What this adds up to is a growing burden on consumers and business and new revenue for criminals, with estimates suggesting online payment fraud that has been tracked since 2018 will ultimately have a cost impact on merchants of over $130 billion by 2023.
And it’s not just retailers who are affected. Any financial services organisation that operates online – be they banks, insurers, mortgage lenders, investment and wealth fund managers, money exchange providers, even casinos and gaming companies – all can face the challenge of fraudsters in one way or another. The pressure is on for financial regulators and other relevant bodies to step up and counter this growing problem.
However, while online fraud methods may have become more sophisticated, so too has the technology to detect that fraud – and there is a new tool that has emerged which is enabling much more efficient and accurate identification of potentially unusual online transaction activity – the Graph Database.
Reliable Data is Key

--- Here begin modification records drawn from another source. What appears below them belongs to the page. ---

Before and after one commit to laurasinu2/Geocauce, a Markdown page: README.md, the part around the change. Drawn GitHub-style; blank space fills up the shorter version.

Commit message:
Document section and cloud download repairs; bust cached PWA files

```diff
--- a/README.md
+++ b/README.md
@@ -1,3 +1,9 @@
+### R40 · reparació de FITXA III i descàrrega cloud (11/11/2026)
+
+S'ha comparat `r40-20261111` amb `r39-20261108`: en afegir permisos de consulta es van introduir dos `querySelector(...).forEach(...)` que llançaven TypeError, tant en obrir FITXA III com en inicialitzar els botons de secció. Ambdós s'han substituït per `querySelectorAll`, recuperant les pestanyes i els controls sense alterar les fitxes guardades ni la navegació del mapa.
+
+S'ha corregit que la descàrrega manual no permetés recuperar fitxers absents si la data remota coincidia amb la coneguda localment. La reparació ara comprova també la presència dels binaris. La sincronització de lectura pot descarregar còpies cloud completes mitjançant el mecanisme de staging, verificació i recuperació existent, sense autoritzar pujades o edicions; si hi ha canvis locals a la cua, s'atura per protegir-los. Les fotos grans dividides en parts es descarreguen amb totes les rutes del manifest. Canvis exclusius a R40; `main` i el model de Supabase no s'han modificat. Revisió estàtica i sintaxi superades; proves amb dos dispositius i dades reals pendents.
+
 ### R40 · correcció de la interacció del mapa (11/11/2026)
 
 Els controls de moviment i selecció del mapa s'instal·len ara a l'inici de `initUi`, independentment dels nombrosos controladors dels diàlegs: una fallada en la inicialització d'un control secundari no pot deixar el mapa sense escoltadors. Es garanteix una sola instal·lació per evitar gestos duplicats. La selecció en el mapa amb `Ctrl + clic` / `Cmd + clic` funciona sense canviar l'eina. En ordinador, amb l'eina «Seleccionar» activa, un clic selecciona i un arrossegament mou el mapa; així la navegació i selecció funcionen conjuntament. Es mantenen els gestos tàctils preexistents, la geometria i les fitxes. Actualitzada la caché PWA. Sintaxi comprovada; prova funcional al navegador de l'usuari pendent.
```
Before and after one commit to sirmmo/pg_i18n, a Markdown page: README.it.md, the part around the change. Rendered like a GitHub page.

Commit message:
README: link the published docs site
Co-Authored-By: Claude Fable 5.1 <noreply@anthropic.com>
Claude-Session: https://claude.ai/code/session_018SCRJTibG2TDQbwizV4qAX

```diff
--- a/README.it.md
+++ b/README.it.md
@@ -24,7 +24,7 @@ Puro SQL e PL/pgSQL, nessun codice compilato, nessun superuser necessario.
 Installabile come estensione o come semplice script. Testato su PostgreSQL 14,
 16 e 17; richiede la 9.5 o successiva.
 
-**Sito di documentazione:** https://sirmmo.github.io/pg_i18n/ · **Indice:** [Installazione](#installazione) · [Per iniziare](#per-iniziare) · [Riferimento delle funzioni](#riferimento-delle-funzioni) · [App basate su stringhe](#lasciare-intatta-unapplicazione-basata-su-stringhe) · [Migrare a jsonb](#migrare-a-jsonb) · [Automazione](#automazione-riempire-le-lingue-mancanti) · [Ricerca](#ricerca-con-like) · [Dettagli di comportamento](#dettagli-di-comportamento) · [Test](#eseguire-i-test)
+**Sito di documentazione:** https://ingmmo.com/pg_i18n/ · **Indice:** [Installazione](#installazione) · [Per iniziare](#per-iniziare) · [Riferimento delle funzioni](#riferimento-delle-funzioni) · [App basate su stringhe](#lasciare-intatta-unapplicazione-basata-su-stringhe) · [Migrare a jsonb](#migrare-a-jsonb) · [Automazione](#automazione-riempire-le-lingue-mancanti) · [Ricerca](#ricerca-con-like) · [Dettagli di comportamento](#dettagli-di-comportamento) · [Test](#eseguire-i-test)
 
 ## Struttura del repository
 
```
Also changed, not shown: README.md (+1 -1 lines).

What is common to all fraud is the fabrication of trust. When you trust in something or someone, you tend not to spend time thinking how they might be taking advantage of you. You go about your day feeling confident in the knowledge that you are in safe hands. All that time you spend not thinking about a fraudster is time they can use to carry out their deception and take your money.
However, the better you know someone you do business with, the harder it is for a fraudster to fabricate that trust. Knowing exactly who your clients and their associated entities are – and securing accurate data on them through an onboarding process – is vital for making that trust base rock solid.
Clearly, data governance, data ownership, and risk mitigation are all best practice activities for an organisation. But, without reliable data analysis, these activities are almost impossible to identify, report and control, especially when it comes to online transactions.
Tracking suspicious activity in online transactions is a tricky business – as it can be extremely challenging to efficiently identify unusual or unexpected activity and filter out any false positives.
However, the burgeoning technology of Graph Databases can enable the identification and investigation with the linking of data with sufficient speed and scale to recognise the patterns of fraudulent interactions, discover the hidden relationships within datasets and identify and distinguish the truly suspicious transactions in real time.
Recognising the risks in real time
In a typical online transaction, there are multiple points of connection between the people, the devices they use to make payments, and the credit cards and bank accounts that are accessed throughout the process.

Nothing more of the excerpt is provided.